In practice, that is likely to mean travellers will have to self-isolate for at least two days – and possibly longer – as most PCR tests take a minimum of 24 hours to come back. Day two testing packages typically cost between £90 and £100, meaning a family of five faces an added cost of £500 for a trip abroad.

Another 39,567 Covid cases and 131 deaths were recorded in the UK today. Department of Health officials posted nearly 40,000 daily infections – down 3.36 per cent from 40,941 last Saturday – after Sajid Javid announced that two cases of the 'monstrous' new Covid variant were detected. The number of people who have died 28 days after testing positive for Covid has also fallen by 12.7 per cent from 150 last week

Samples from British cases tested at chemical war lab

By Stephen Adams Medical Editor for the Mail on Sunday

Public health officials were last night in a race to track down anyone who has been in contact with Britain's first confirmed cases of the Omicron variant.

The two individuals, one from Nottingham and the other from Brentwood, Essex, are understood to have become infected in southern Africa, where the strain was first identified.

Health officials said 'all members of their households are being tested and told to self- isolate', and that wider contact tracing was also under way. 

The UK Health Security Agency (UKHSA), which took over the Covid protection role from Public Health England in October, has so far provided no details about when and where the two arrived back in the UK.

The two cases are 'linked' but officials would not say whether this meant that they were on a trip abroad together, were sat close to each other on a plane or were associated in some other way. 

Samples of the virus taken from the pair have been sent to the agency's top security Porton Down site. Separately, other samples are being flown in bio-secure vials from South Africa.
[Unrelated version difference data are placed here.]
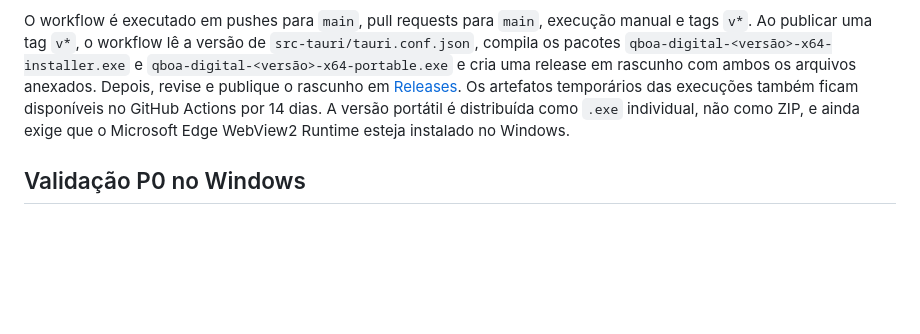
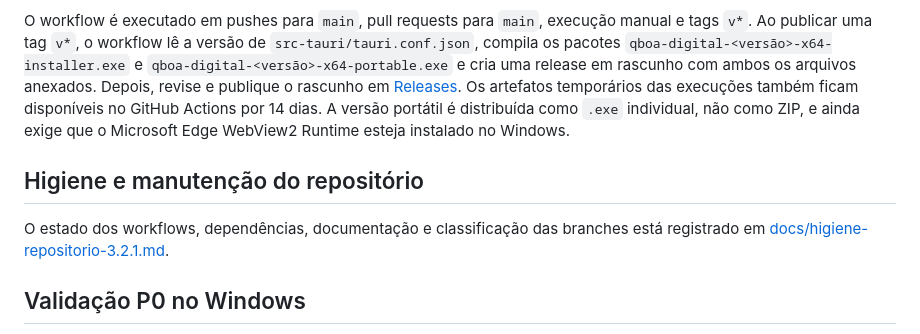
Before and after one commit to bloodshinoda/qboa-digital, a Markdown page: README.md, the part around the change. GitHub-like rendering; blank space fills up the shorter version.

Commit message:
docs: referencia guia de higiene do repositório

```diff
--- a/README.md
+++ b/README.md
@@ -260,6 +260,10 @@ O workflow `.github/workflows/windows-build.yml` compila o aplicativo Windows em
 
 O workflow é executado em pushes para `main`, pull requests para `main`, execução manual e tags `v*`. Ao publicar uma tag `v*`, o workflow lê a versão de `src-tauri/tauri.conf.json`, compila os pacotes `qboa-digital-<versão>-x64-installer.exe` e `qboa-digital-<versão>-x64-portable.exe` e cria uma release em rascunho com ambos os arquivos anexados. Depois, revise e publique o rascunho em [Releases](https://github.com/bloodshinoda/qboa-digital/releases). Os artefatos temporários das execuções também ficam disponíveis no GitHub Actions por 14 dias. A versão portátil é distribuída como `.exe` individual, não como ZIP, e ainda exige que o Microsoft Edge WebView2 Runtime esteja instalado no Windows.
 
+## Higiene e manutenção do repositório
+
+O estado dos workflows, dependências, documentação e classificação das branches está registrado em [docs/higiene-repositorio-3.2.1.md](docs/higiene-repositorio-3.2.1.md).
+
 ## Validação P0 no Windows
 
 A matriz de validação manual está em [docs/p0-windows-validation.md](docs/p0-windows-validation.md). Ela cobre snapshots e rollback, serviços, tarefas agendadas, Restore Point, PowerShell, DISM, SFC, cancelamento, árvores de processos e execuções concorrentes. Os testes que alteram o Windows devem ser executados somente em uma VM descartável com checkpoint externo.
```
Vaccine experts from the Oxford-AstraZeneca team and Pfizer have also been given access to the samples to fast-track their assessment of whether Omicron can side-step the protection afforded by current vaccines. 

Paul Charles, chief executive of travel consultancy The PC Agency, said tour operators, travel agents and airlines were 'deeply concerned' by the new travel bans, which threaten the industry's fragile recovery.

'The red list has come back and hotel quarantine has come back. Just as we thought we'd moved on from that, the industry has the worst Christmas present ever,' he said. 

'Ministers have left consumers in utter limbo because why would you take the risk of booking holidays knowing the Government could put in place more restrictions? 

'This leaves the industry teetering on a cliff-edge again.'

Transport Secretary Grant Shapps has said it will be three weeks before the Government reviews the travel ban – which would be December 17. 

Mr Charles said that would lead to cancelled holidays as 'people can't make a decision so close Christmas'.

Willie Walsh, the former boss of British Airways' parent company IAG, said: 'Governments are responding to the risks of the new coronavirus variant in emergency mode, creating fear among the travelling public. 

'We must use the experience of the last two years to move to a co-ordinated approach that finds safe alternatives to border closures and quarantine. 

'Travel restrictions are not a long-term solution to control Covid variants.'

Mr Johnson insisted the new measures were 'temporary and precautionary' and would be reviewed in three weeks.

He added: 'At that point we should have much greater information about the continuing effectiveness of our vaccines. 

'I very much hope we will find that we continue to be in a strong position, and we can lift these measures again.

'But right now this is the responsible course of action, to slow down the seeding and the spread of this new variant, and to maximise our defences, so we protect the gains we have worked for so hard for and so that we can continue to save lives.'

During the press conference, Chief Medical Officer Chris Whitty strongly suggested that booster jabs currently available to the over-40s would be extended to all over 18s. 

He also gave a hint that 12 to 15-year-olds will get a second vaccine dose too. This group have only been offered a single dose so far, amid concerns about side-effects.

Prof Whitty said there were 'now significant outbreaks' in this age group in schools, so second doses 'clearly should be looked at'.